_PROVIDED DATA_:
══════════════════════════════

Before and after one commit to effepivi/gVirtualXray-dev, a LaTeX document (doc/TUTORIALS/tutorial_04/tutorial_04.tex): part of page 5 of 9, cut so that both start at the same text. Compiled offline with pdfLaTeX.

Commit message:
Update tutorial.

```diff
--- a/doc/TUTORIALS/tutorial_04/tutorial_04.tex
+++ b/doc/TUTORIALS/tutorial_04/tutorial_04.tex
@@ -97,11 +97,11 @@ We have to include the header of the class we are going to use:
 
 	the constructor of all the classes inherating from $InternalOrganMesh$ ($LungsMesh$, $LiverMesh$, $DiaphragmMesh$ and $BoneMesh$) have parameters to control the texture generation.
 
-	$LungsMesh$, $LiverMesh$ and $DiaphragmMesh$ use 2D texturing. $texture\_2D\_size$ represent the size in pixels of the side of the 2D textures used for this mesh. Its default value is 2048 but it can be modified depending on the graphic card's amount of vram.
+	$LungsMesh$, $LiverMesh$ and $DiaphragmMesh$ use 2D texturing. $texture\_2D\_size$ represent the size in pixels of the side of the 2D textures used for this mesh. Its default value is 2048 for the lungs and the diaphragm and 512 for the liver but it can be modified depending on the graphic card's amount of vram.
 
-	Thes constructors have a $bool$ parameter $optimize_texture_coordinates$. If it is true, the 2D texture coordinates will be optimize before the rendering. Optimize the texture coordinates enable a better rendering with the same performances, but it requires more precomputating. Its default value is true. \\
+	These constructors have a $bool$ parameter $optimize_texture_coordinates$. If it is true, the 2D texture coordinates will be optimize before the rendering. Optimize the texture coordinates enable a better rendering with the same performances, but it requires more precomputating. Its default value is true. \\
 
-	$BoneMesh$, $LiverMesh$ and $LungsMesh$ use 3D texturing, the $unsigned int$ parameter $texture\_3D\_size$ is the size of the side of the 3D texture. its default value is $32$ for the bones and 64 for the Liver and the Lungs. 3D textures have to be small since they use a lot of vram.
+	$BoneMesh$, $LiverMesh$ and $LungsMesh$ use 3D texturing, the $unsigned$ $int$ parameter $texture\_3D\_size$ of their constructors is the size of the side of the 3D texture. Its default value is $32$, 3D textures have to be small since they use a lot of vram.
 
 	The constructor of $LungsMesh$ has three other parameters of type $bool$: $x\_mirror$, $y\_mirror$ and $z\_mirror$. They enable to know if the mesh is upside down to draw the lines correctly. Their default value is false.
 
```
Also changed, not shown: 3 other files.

══════════════════════════════

_YOUR OBJECTIVE_:
An exact copy of all the records above is the required answer.

_TASK RESPONSE_:
Before and after one commit to effepivi/gVirtualXray-dev, a LaTeX document (doc/TUTORIALS/tutorial_04/tutorial_04.tex): part of page 5 of 9, cut so that both start at the same text. Compiled offline with pdfLaTeX.

Commit message:
Update tutorial.

```diff
--- a/doc/TUTORIALS/tutorial_04/tutorial_04.tex
+++ b/doc/TUTORIALS/tutorial_04/tutorial_04.tex
@@ -97,11 +97,11 @@ We have to include the header of the class we are going to use:
 
 	the constructor of all the classes inherating from $InternalOrganMesh$ ($LungsMesh$, $LiverMesh$, $DiaphragmMesh$ and $BoneMesh$) have parameters to control the texture generation.
 
-	$LungsMesh$, $LiverMesh$ and $DiaphragmMesh$ use 2D texturing. $texture\_2D\_size$ represent the size in pixels of the side of the 2D textures used for this mesh. Its default value is 2048 but it can be modified depending on the graphic card's amount of vram.
+	$LungsMesh$, $LiverMesh$ and $DiaphragmMesh$ use 2D texturing. $texture\_2D\_size$ represent the size in pixels of the side of the 2D textures used for this mesh. Its default value is 2048 for the lungs and the diaphragm and 512 for the liver but it can be modified depending on the graphic card's amount of vram.
 
-	Thes constructors have a $bool$ parameter $optimize_texture_coordinates$. If it is true, the 2D texture coordinates will be optimize before the rendering. Optimize the texture coordinates enable a better rendering with the same performances, but it requires more precomputating. Its default value is true. \\
+	These constructors have a $bool$ parameter $optimize_texture_coordinates$. If it is true, the 2D texture coordinates will be optimize before the rendering. Optimize the texture coordinates enable a better rendering with the same performances, but it requires more precomputating. Its default value is true. \\
 
-	$BoneMesh$, $LiverMesh$ and $LungsMesh$ use 3D texturing, the $unsigned int$ parameter $texture\_3D\_size$ is the size of the side of the 3D texture. its default value is $32$ for the bones and 64 for the Liver and the Lungs. 3D textures have to be small since they use a lot of vram.
+	$BoneMesh$, $LiverMesh$ and $LungsMesh$ use 3D texturing, the $unsigned$ $int$ parameter $texture\_3D\_size$ of their constructors is the size of the side of the 3D texture. Its default value is $32$, 3D textures have to be small since they use a lot of vram.
 
 	The constructor of $LungsMesh$ has three other parameters of type $bool$: $x\_mirror$, $y\_mirror$ and $z\_mirror$. They enable to know if the mesh is upside down to draw the lines correctly. Their default value is false.
 
```
Also changed, not shown: 3 other files.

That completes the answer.